All marketing and sales tools plug into the data cloud — either directly or via a composable CDP — and continually update the data based on customer activities, including calls with customer support, email marketing engagement, purchasing behavior, and social media updates. The organization can add, remove, or test new tools for channel-specific activities without losing access to their customer insights. For example, the team can replace its email marketing software or completely remove its social media management tool if that is no longer a priority — and they don’t lose any data in that process.
Composability and generative AI
Composable marketing architectures allow teams to achieve the full benefits of generative AI and generative marketing, because composable architecture provides a central point to apply generative AI on the data cloud. This also opens the door to a generative marketing platform, which is only effective when it uses a single source of truth: the data cloud.
Artificial intelligence can greatly accelerate and automate marketing tasks and reduce the time it takes to refine audience segments. As marketers work more with AI, machine learning algorithms improve the accuracy of AI outputs.
Taking AI one step further, generative AI tools for marketing assist with content generation, like drafting an email or customer support script, or even answering customer questions through a chatbot. A generative marketing platform makes it easy for marketers to create, test, and iterate campaigns more effectively, with benefits including faster optimization, increased productivity and efficiency, and more personalized (and successful) campaigns.

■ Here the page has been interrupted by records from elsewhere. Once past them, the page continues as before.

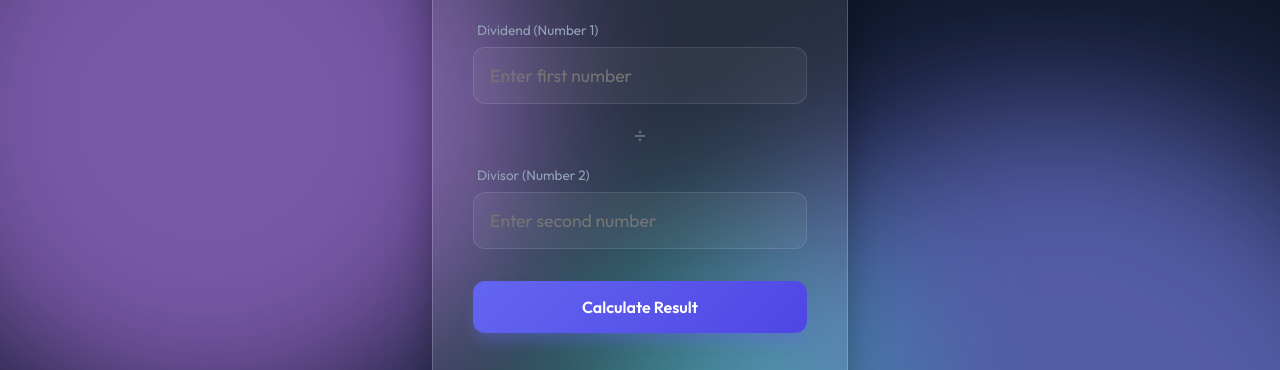
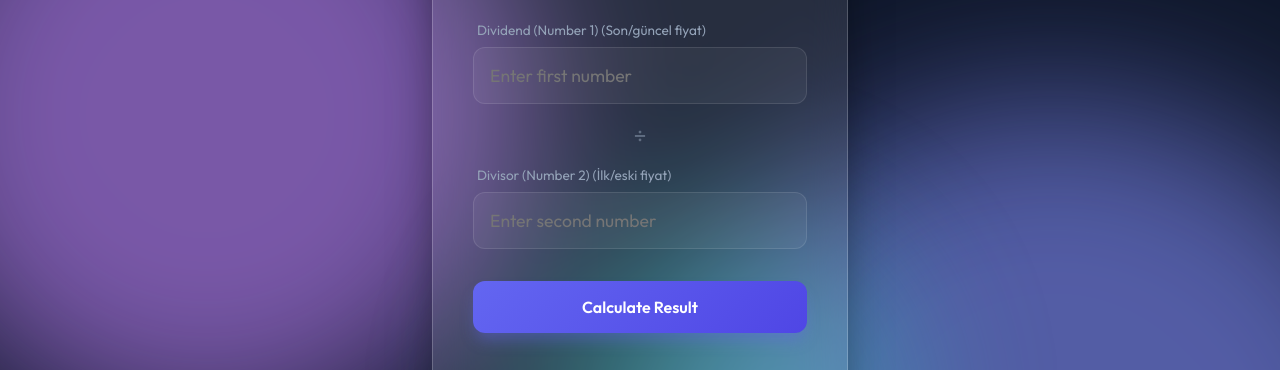
Before and after one commit to byrusber/division_tool, a plain HTML site: page index.html in a window 1280 px wide. Shown: the part 143-513 px from the top of the page. Drawn offline with Linux system fonts and the light colour scheme.

Commit message:
Update index.html

```diff
--- a/index.html
+++ b/index.html
@@ -26,7 +26,7 @@
             </header>
 
             <div class="input-group">
-                <label for="num1">Dividend (Number 1)</label>
+                <label for="num1">Dividend (Number 1) (Son/güncel fiyat)</label>
                 <input type="number" id="num1" placeholder="Enter first number">
             </div>
 
@@ -35,7 +35,7 @@
             </div>
 
             <div class="input-group">
-                <label for="num2">Divisor (Number 2)</label>
+                <label for="num2">Divisor (Number 2) (İlk/eski fiyat)</label>
                 <input type="number" id="num2" placeholder="Enter second number">
             </div>
 
```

Achieving customer 360 and building composable martech enables marketing teams to employ any range of AI tools, instead of being locked into a specific data warehouse vendor’s generative AI offerings.